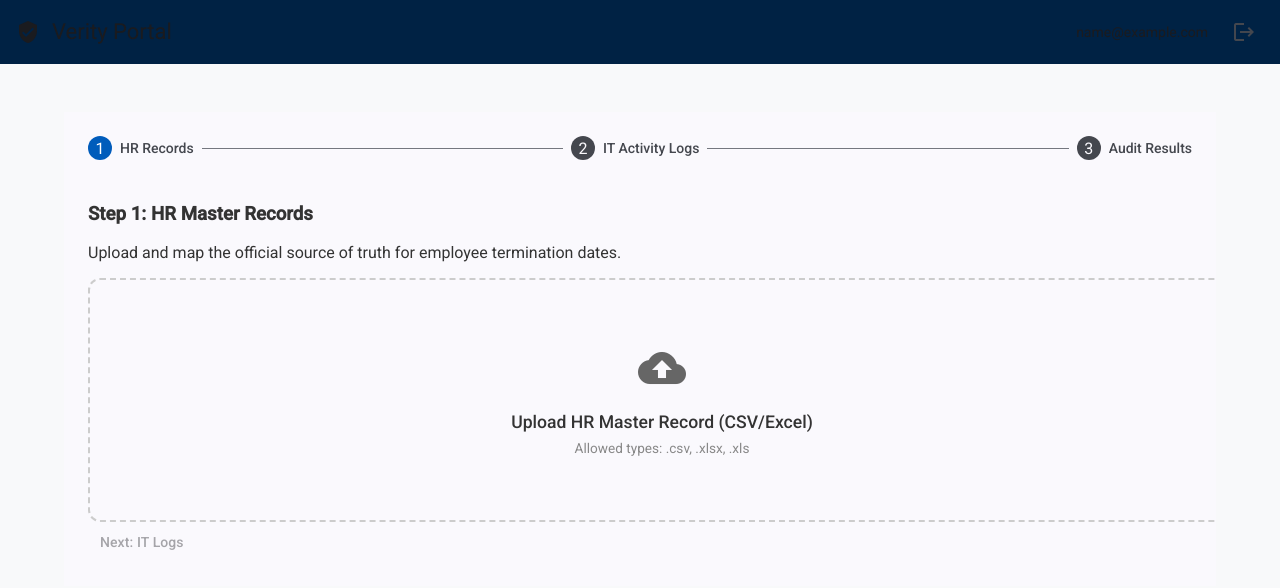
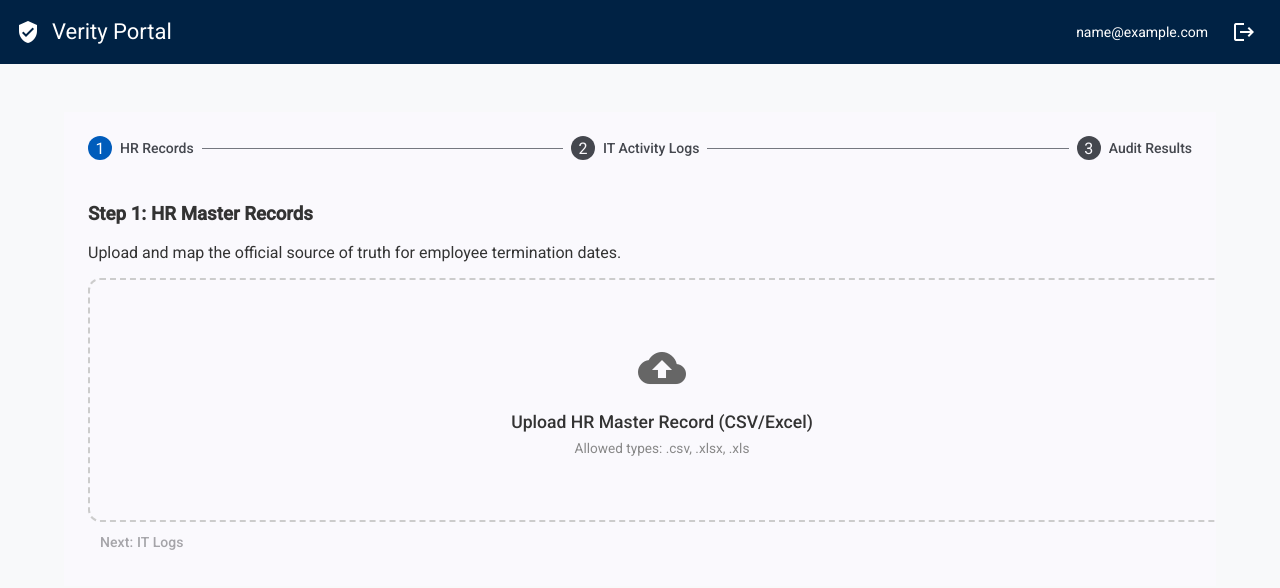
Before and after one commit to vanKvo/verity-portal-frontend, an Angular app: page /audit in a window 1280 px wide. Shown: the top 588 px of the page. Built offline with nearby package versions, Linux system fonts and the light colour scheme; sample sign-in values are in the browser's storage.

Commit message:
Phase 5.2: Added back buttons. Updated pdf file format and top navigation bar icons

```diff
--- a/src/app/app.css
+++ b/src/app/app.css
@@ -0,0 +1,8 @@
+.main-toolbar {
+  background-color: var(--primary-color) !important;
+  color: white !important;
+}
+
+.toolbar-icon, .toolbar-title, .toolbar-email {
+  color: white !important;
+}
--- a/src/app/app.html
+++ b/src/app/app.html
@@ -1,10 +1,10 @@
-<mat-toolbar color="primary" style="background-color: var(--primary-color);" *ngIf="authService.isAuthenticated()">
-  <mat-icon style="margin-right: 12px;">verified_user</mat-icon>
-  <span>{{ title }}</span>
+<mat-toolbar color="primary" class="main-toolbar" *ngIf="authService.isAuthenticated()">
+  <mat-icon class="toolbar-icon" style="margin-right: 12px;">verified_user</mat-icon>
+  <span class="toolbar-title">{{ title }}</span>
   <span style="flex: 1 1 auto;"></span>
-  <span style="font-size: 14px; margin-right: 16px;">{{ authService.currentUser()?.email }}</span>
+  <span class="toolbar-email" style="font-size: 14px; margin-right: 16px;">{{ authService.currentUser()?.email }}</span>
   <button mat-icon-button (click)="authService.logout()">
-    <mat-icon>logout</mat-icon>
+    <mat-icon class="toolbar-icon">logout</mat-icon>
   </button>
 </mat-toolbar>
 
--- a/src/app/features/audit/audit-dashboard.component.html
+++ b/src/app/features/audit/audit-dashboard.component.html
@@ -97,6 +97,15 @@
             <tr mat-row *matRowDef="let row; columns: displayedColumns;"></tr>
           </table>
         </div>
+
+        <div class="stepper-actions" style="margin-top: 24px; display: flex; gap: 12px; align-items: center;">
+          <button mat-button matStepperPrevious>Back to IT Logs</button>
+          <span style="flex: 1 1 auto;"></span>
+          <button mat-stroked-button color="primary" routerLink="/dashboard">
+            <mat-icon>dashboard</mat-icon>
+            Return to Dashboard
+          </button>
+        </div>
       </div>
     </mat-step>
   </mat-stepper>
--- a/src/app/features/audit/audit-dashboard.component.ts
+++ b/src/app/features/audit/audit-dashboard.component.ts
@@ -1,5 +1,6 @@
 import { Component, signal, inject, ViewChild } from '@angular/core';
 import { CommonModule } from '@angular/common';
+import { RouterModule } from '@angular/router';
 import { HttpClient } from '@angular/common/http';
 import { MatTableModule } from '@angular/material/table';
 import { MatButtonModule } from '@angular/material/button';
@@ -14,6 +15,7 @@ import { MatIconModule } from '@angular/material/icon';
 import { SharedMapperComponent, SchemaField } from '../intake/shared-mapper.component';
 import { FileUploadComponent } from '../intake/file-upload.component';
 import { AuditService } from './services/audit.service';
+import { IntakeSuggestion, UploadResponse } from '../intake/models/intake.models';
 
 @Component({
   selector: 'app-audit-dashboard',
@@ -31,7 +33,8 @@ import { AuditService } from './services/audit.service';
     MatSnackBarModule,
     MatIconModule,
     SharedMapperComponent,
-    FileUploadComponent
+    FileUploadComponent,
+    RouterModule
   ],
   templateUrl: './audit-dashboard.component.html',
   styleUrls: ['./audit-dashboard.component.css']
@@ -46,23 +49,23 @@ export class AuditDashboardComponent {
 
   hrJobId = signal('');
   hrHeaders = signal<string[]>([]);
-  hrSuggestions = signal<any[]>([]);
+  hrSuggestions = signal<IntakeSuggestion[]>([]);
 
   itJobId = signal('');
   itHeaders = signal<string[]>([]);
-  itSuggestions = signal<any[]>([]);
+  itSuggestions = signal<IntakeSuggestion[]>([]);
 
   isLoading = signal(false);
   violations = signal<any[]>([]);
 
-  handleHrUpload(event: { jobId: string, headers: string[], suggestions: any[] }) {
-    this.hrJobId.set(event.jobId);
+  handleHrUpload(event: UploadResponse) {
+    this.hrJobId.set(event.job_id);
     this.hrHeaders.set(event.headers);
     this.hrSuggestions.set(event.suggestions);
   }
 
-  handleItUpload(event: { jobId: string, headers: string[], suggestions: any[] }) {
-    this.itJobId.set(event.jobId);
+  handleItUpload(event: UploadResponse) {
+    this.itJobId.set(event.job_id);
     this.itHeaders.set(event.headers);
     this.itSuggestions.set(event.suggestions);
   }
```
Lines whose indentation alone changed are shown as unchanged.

════════════════

_What to produce_
Set the preceding data down again word for word, omitting images.

_Finished task_
Before and after one commit to vanKvo/verity-portal-frontend, an Angular app: page /audit in a window 1280 px wide. Shown: the top 588 px of the page. Built offline with nearby package versions, Linux system fonts and the light colour scheme; sample sign-in values are in the browser's storage.

Commit message:
Phase 5.2: Added back buttons. Updated pdf file format and top navigation bar icons

```diff
--- a/src/app/app.css
+++ b/src/app/app.css
@@ -0,0 +1,8 @@
+.main-toolbar {
+  background-color: var(--primary-color) !important;
+  color: white !important;
+}
+
+.toolbar-icon, .toolbar-title, .toolbar-email {
+  color: white !important;
+}
--- a/src/app/app.html
+++ b/src/app/app.html
@@ -1,10 +1,10 @@
-<mat-toolbar color="primary" style="background-color: var(--primary-color);" *ngIf="authService.isAuthenticated()">
-  <mat-icon style="margin-right: 12px;">verified_user</mat-icon>
-  <span>{{ title }}</span>
+<mat-toolbar color="primary" class="main-toolbar" *ngIf="authService.isAuthenticated()">
+  <mat-icon class="toolbar-icon" style="margin-right: 12px;">verified_user</mat-icon>
+  <span class="toolbar-title">{{ title }}</span>
   <span style="flex: 1 1 auto;"></span>
-  <span style="font-size: 14px; margin-right: 16px;">{{ authService.currentUser()?.email }}</span>
+  <span class="toolbar-email" style="font-size: 14px; margin-right: 16px;">{{ authService.currentUser()?.email }}</span>
   <button mat-icon-button (click)="authService.logout()">
-    <mat-icon>logout</mat-icon>
+    <mat-icon class="toolbar-icon">logout</mat-icon>
   </button>
 </mat-toolbar>
 
--- a/src/app/features/audit/audit-dashboard.component.html
+++ b/src/app/features/audit/audit-dashboard.component.html
@@ -97,6 +97,15 @@
             <tr mat-row *matRowDef="let row; columns: displayedColumns;"></tr>
           </table>
         </div>
+
+        <div class="stepper-actions" style="margin-top: 24px; display: flex; gap: 12px; align-items: center;">
+          <button mat-button matStepperPrevious>Back to IT Logs</button>
+          <span style="flex: 1 1 auto;"></span>
+          <button mat-stroked-button color="primary" routerLink="/dashboard">
+            <mat-icon>dashboard</mat-icon>
+            Return to Dashboard
+          </button>
+        </div>
       </div>
     </mat-step>
   </mat-stepper>
--- a/src/app/features/audit/audit-dashboard.component.ts
+++ b/src/app/features/audit/audit-dashboard.component.ts
@@ -1,5 +1,6 @@
 import { Component, signal, inject, ViewChild } from '@angular/core';
 import { CommonModule } from '@angular/common';
+import { RouterModule } from '@angular/router';
 import { HttpClient } from '@angular/common/http';
 import { MatTableModule } from '@angular/material/table';
 import { MatButtonModule } from '@angular/material/button';
@@ -14,6 +15,7 @@ import { MatIconModule } from '@angular/material/icon';
 import { SharedMapperComponent, SchemaField } from '../intake/shared-mapper.component';
 import { FileUploadComponent } from '../intake/file-upload.component';
 import { AuditService } from './services/audit.service';
+import { IntakeSuggestion, UploadResponse } from '../intake/models/intake.models';
 
 @Component({
   selector: 'app-audit-dashboard',
@@ -31,7 +33,8 @@ import { AuditService } from './services/audit.service';
     MatSnackBarModule,
     MatIconModule,
     SharedMapperComponent,
-    FileUploadComponent
+    FileUploadComponent,
+    RouterModule
   ],
   templateUrl: './audit-dashboard.component.html',
   styleUrls: ['./audit-dashboard.component.css']
@@ -46,23 +49,23 @@ export class AuditDashboardComponent {
 
   hrJobId = signal('');
   hrHeaders = signal<string[]>([]);
-  hrSuggestions = signal<any[]>([]);
+  hrSuggestions = signal<IntakeSuggestion[]>([]);
 
   itJobId = signal('');
   itHeaders = signal<string[]>([]);
-  itSuggestions = signal<any[]>([]);
+  itSuggestions = signal<IntakeSuggestion[]>([]);
 
   isLoading = signal(false);
   violations = signal<any[]>([]);
 
-  handleHrUpload(event: { jobId: string, headers: string[], suggestions: any[] }) {
-    this.hrJobId.set(event.jobId);
+  handleHrUpload(event: UploadResponse) {
+    this.hrJobId.set(event.job_id);
     this.hrHeaders.set(event.headers);
     this.hrSuggestions.set(event.suggestions);
   }
 
-  handleItUpload(event: { jobId: string, headers: string[], suggestions: any[] }) {
-    this.itJobId.set(event.jobId);
+  handleItUpload(event: UploadResponse) {
+    this.itJobId.set(event.job_id);
     this.itHeaders.set(event.headers);
     this.itSuggestions.set(event.suggestions);
   }
```
Lines whose indentation alone changed are shown as unchanged.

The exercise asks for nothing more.